  3. Prevention, National Center for Injury Prevention and Control; 2006.

  4. Defense and Veterans Brain Injury Center (DVBIC). [unpublished]. Washington (DC): U.S. Department of Defense; 2005.

  5. Ivins BJ, Schwab K, Warden D, Harvey S, Hoilien M, Powell J, et al. Traumatic brain injury in U.S. army

  6. Paratroopers: prevalence and character. Journal of Trauma Injury, Infection and Critical Care 2003;55(4):617-21.

  7. Finkelstein E, Corso P, Miller T and associates. The Incidence and Economic Burden of Injuries in the United States. New York: Oxford University Press, 2006.

  8. Thurman D, Alverson C, Dunn K, Guerrero J, Sniezek J. Traumatic brain injury in the United States: a public

  9. health perspective. Journal of Head Trauma Rehabilitation 1999;14(6):602-15.

  10. Corrigan JD, Whiteneck G, Mellick D. Perceived needs following traumatic brain injury. Journal of Head Trauma Rehabilitation 2004;19(3):205-16.

  11. National Institute of Neurological Disorders and Stroke. Traumatic brain injury: hope through research.

  12. Bethesda (MD): National Institutes of Health; 2002 Feb. NIH Publication No. 02-158. Available from:

  13. Ylvisaker M, Todis B, Glang A, et al. Educating students with TBI: themes and recommendations.
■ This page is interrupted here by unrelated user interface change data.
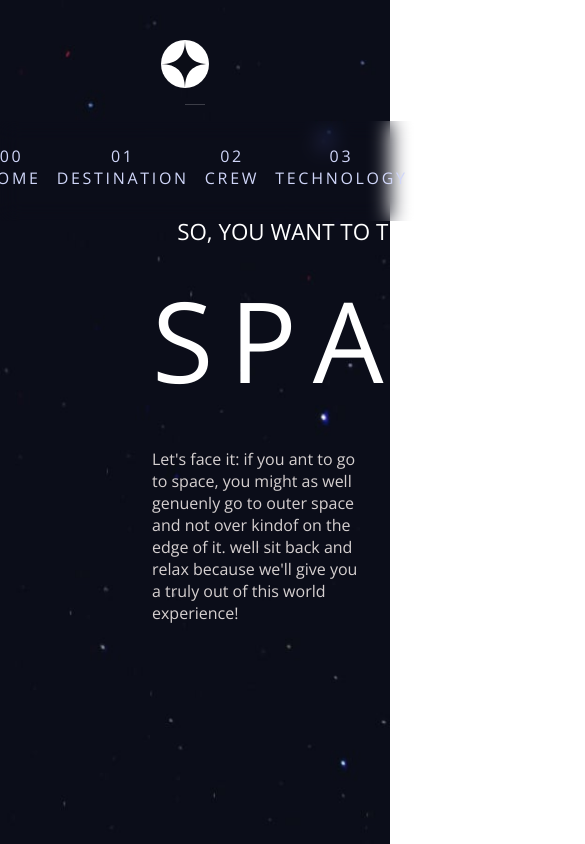
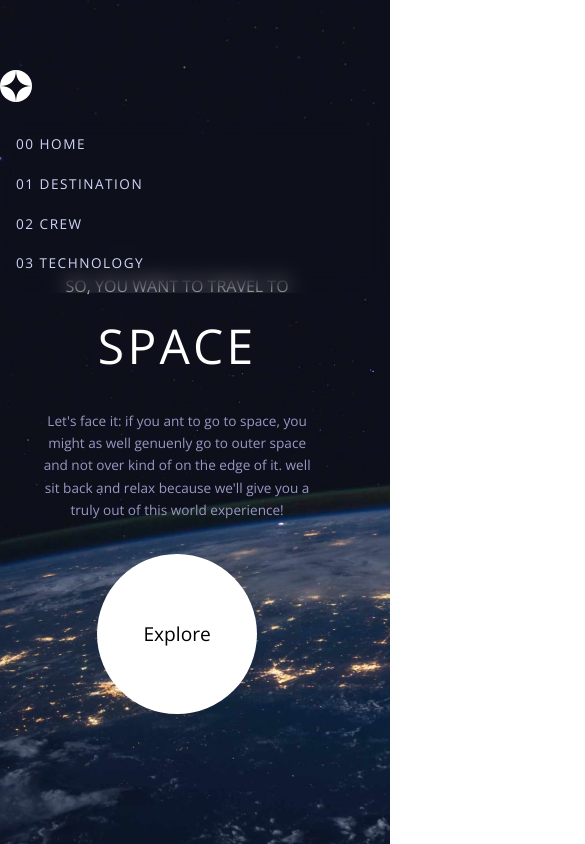
Before and after one commit to bolojutsu/space-tourism-website, a React (Vite) app in the folder vite-project/: page / in a window 390 px wide. Shown: the top 844 px of the page, 585 px wide, since content can reach past the window. Built offline with nearby package versions, Linux system fonts and the light colour scheme.

Commit message:
improved styling for home page

```diff
--- a/vite-project/src/components/header.css
+++ b/vite-project/src/components/header.css
@@ -4,11 +4,11 @@
   justify-content: center;
   align-items: center;
   gap: 3rem;
-  max-width: 1400px;
+  max-width: 100%;
   width: 100%;
   background: transparent;
   position: absolute;
-  top: 20px; /* Adjusted to match the image's top margin */
+  top: 50px; /* Adjusted to match the image's top margin */
   left: 50%;
   transform: translateX(-50%); /* Center the nav bar horizontally */
 }
@@ -19,14 +19,16 @@
   border-top: 1px solid rgba(255, 255, 255, 0.2); /* Matches the light line in the image */
   margin: 0 20px;
   width: 20px;
+  position: relative;
 }
 
 .nav-links {
   display: flex;
   flex-direction: row;
-  gap: 3rem;
+  gap: 5rem;
   position: relative;
-  padding: 1.5rem;
+  padding: 2.5rem;
+  padding-right: 6.5rem;
   -webkit-backdrop-filter: blur(10px);
   backdrop-filter: blur(10px);
 }
@@ -58,4 +60,64 @@
   width: 48px;
   height: 48px;
   margin-right: 20px; /* Space between logo and line */
+  margin-left: 3.5rem;
 }
+
+/* Tablet screens */
+@media (max-width: 768px) {
+  .nav-bar {
+    padding: 1.5rem;
+    gap: 1rem;
+  }
+
+  .nav-links {
+    gap: 1.5rem;
+    padding: 1rem 2rem;
+  }
+
+  .nav-bar button {
+    font-size: 0.9rem;
+    letter-spacing: 1.5px;
+  }
+
+  .nav-bar img {
+    width: 36px;
+    height: 36px;
+  }
+
+  .nav-bar hr {
+    margin: 0 0.5rem;
+  }
+}
+
+/* Mobile screens */
+@media (max-width: 480px) {
+  .nav-bar {
+    flex-direction: column;
+    align-items: flex-start;
+    padding: 1rem;
+  }
+
+  .nav-bar hr {
+    display: none;
+  }
+
+  .nav-links {
+    flex-direction: column;
+    gap: 1rem;
+    padding: 1rem;
+    width: 100%;
+    align-items: flex-start;
+  }
+
+  .nav-bar button {
+    font-size: 0.85rem;
+    padding-bottom: 0.3rem;
+  }
+
+  .nav-bar img {
+    width: 32px;
+    height: 32px;
+    margin-left: 0;
+  }
+}
--- a/vite-project/src/pages/destinations/destination.css
+++ b/vite-project/src/pages/destinations/destination.css
@@ -15,7 +15,7 @@
   font-size: 28px;
   letter-spacing: 4.75px;
   color: white;
-  margin-top: 20%;
+  margin-top: 15%;
   text-align: center;
   text-transform: uppercase;
 }
--- a/vite-project/src/pages/home/home.css
+++ b/vite-project/src/pages/home/home.css
@@ -30,8 +30,10 @@ img {
   display: flex;
   flex-direction: row;
   align-items: center;
-  justify-content: space-between;
-  margin-top: 4rem;
+  justify-content: center;
+  max-width: 100%;
+  width: 90%;
+  margin-top: 10%;
   padding: 4.5rem;
 }
 
@@ -40,6 +42,7 @@ img {
   flex-direction: column;
   justify-content: center;
   align-items: flex-start;
+  margin-left: 15%;
   gap: 1rem;
 }
 
@@ -63,8 +66,10 @@ img {
 }
 
 .home-sub-header {
-  width: 50%;
-  color: rgb(214, 208, 208);
+  max-width: 100%;
+  width: 40%;
+  color: hsl(240, 26%, 68%);
+  line-height: 2rem;
 }
 
 .home-explore {
@@ -78,4 +83,83 @@ img {
   border-radius: 50%;
   padding: 5rem;
   font-size: 50px;
+  margin-right: 10%;
 }
+
+/* Tablet screens */
+@media (max-width: 768px) {
+  .home-background {
+    background-image: url("/assets/home/background-home-tablet.jpg");
+    padding: 1.5rem;
+  }
+
+  .home-main-section {
+    flex-direction: column;
+    align-items: center;
+    text-align: center;
+    margin-top: 35%;
+    padding: 1rem;
+  }
+
+  .home-header-background {
+    align-items: center;
+    margin: 0;
+  }
+
+  .home-p1 {
+    font-size: 1.2rem;
+    padding-right: 0;
+  }
+
+  .home-p2 {
+    font-size: 4.5rem;
+    letter-spacing: 0.3rem;
+  }
+
+  .home-sub-header {
+    width: 80%;
+    font-size: 0.9rem;
+    line-height: 1.6rem;
+  }
+
+  .home-explore {
+    width: 150px;
+    height: 150px;
+    font-size: 1.5rem;
+    margin: 2rem auto;
+  }
+}
+
+/* Mobile screens */
+@media (max-width: 480px) {
+  .home-background {
+    background-image: url("/assets/home/background-home-mobile.jpg");
+    padding: 1rem;
+  }
+
+  .home-main-section {
+    margin-top: 70%;
+    padding: 0.5rem;
+  }
+
+  .home-p1 {
+    font-size: 1rem;
+  }
+
+  .home-p2 {
+    font-size: 3rem;
+    letter-spacing: 0.2rem;
+  }
+
+  .home-sub-header {
+    width: 90%;
+    font-size: 0.85rem;
+    line-height: 1.4rem;
+  }
+
+  .home-explore {
+    width: 120px;
+    height: 120px;
+    font-size: 1.2rem;
+  }
+}
--- a/vite-project/src/pages/home/home.jsx
+++ b/vite-project/src/pages/home/home.jsx
@@ -12,7 +12,7 @@ function Home({ setCurrentPage }) {
                                 SPACE
                             </p>
                         </div>
-                        <p className="home-sub-header">Let's face it: if you ant to go to space, you might as well genuenly go to outer space and not over kindof on the edge of it. well sit back and relax because we'll give you a truly out of this world experience!</p>
+                        <p className="home-sub-header">Let's face it: if you ant to go to space, you might as well genuenly go to outer space and not over kind of on the edge of it. well sit back and relax because we'll give you a truly out of this world experience!</p>
                     </div>
                     <div className="home-explore">Explore</div>
                 </div>
```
  14. Journal of Head Trauma Rehabilitation 2001; 16:76-93.